Ray Breslin (Sylvester Stallone) works for the federal bureau of prisons along with his partner Lester Clark (Vincent D'Onofrio) and team consisting of Abigail (Amy Ryan) and Hush (Curtis '50 Cent' Jackson). Ray will purposely get himself behind bars just to prove that he can figure out a way to break out. With 14 prisons currently under his belt, it's safe to say he knows what he doing. Ray decides to work for the CIA after they offer him double his usual wages, but he gets a little more than he bargained for. Ray wakes up in one of the world's most off-the-grid, secretive, and secure prisons, but realizes that he's going to have to rely on the help of a fellow inmate if he ever wants to see the outside world again. He finds that confidant in Emil Rottmayer (Arnold Schwarzenegger). The plans Ray and Rottmayer continue to make regarding their escape are constantly foiled by the Warden Willard Hobbs (Jim Caviezel) and Drake (Vinnie Jones) the head of security. Is this the one prison that will imprison Ray Breslin for good or can Ray feel out the flaws of any man-made prison and be a free man once again?
"Escape Plan" shatters expectations early on and is actually fairly intelligent at times. Ray Breslin will breakdown the layout and floor plan of each prison you see him in on screen. It's done in a way that is reminiscent of the way Sherlock Holmes analyzes his surroundings in Guy Ritchie's "Sherlock Holmes." The floor plans have this cartoonish feel to them though that aren't unlike the ACME blueprints Wile E. Coyote tries to use on the Roadrunner on "Looney Tunes" or the ones Tom creates to try to build a better mouse trap to finally capture Jerry in "Tom and Jerry." Ray's assessments are actually really well thought out and are surprisingly sharp.
Aside from that though, "Escape Plan" is exactly what you'd expect from a film from Stallone and Schwarzenegger. Curtis Jackson attempts to portray a tech expert and tries to be a brainiac before finally giving in and doing nothing but curse. Vincent D'Onofrio is essentially the same character Jean Reno was in "Alex Cross" except he uses more hand sanitizer. You hold out a little hope for some of the talent involved. You may notice Sam Neill is a part of the cast, but the doctor he portrays doesn't do much of anything besides question his place and send off an email. Vinnie Jones is the tough muscle head you've come accustomed to him playing while Jim Caviezel is cold and ruthless yet forgettable.

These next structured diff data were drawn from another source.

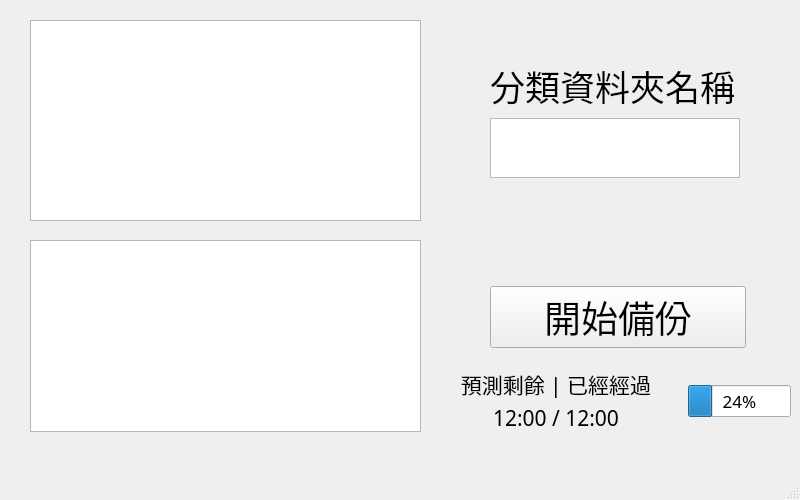
Old version of the form 小專題/ui/main.ui in the repository rainfishs/PYQT.
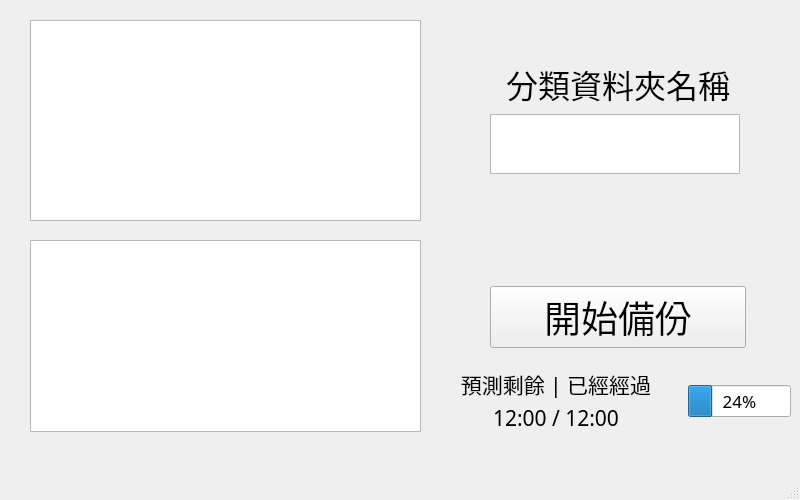
New version of the form.

What changed in the file:
```diff
--- a/小專題/ui/main.ui
+++ b/小專題/ui/main.ui
@@ -10,6 +10,18 @@
     <height>500</height>
    </rect>
   </property>
+  <property name="minimumSize">
+   <size>
+    <width>800</width>
+    <height>500</height>
+   </size>
+  </property>
+  <property name="maximumSize">
+   <size>
+    <width>800</width>
+    <height>500</height>
+   </size>
+  </property>
   <property name="windowTitle">
    <string>MainWindow</string>
   </property>
@@ -80,12 +92,15 @@
          <property name="font">
           <font>
            <family>等距更紗黑體 TC Xlight</family>
-           <pointsize>26</pointsize>
+           <pointsize>24</pointsize>
           </font>
          </property>
          <property name="text">
           <string>分類資料夾名稱</string>
          </property>
+         <property name="alignment">
+          <set>Qt::AlignCenter</set>
+         </property>
         </widget>
        </item>
        <item>
@@ -108,7 +123,7 @@
          <property name="font">
           <font>
            <family>等距更紗黑體 TC Xlight</family>
-           <pointsize>26</pointsize>
+           <pointsize>24</pointsize>
           </font>
          </property>
          <property name="autoFillBackground">
@@ -152,7 +167,7 @@
      </item>
     </layout>
    </widget>
-   <widget class="QWidget" name="">
+   <widget class="QWidget" name="layoutWidget">
     <property name="geometry">
      <rect>
       <x>430</x>
```
Left out of the diff: 8 changed lines with no effect on the pictures.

The most entertaining part of "Escape Plan" is hearing Arnold do so much dialogue in Austrian. The particular scene is the best acting Arnold has done in years and he's by himself the majority of the scene and crammed in a steel box. The majority of the film is devoted to Ray planning an escape, having obstacles thrown in his way by Hobbs, attempts at negotiations, and Ray overcoming impossible odds all over again.
Your enjoyment of "Escape Plan" will likely rely on whether you enjoyed "The Expendables" films or not. These are two of the biggest action stars of the 80s and 90s and neither actor knows how to let that go. While it isn't quite fair to label "Escape Plan" as a spin-off of "The Expendables," that 90s cheese and outdated writing is still there.
"Escape Plan" is an action thriller that has hints of intelligence, but its elongated duration hurts it more than anything else as the film is about 30 minutes too long. Sylvester Stallone and Arnold Schwarzenegger are so busy trying to recapture their glory days that they don't realize how dated everything in "Escape Plan" really is. With dumb action at its core that feels a quarter of a century past its prime, "Escape Plan" fails to be a breakthrough hit even though Arnold is able to get to the chopper.
"Escape Plan" is now playing across the country starting today, October 18.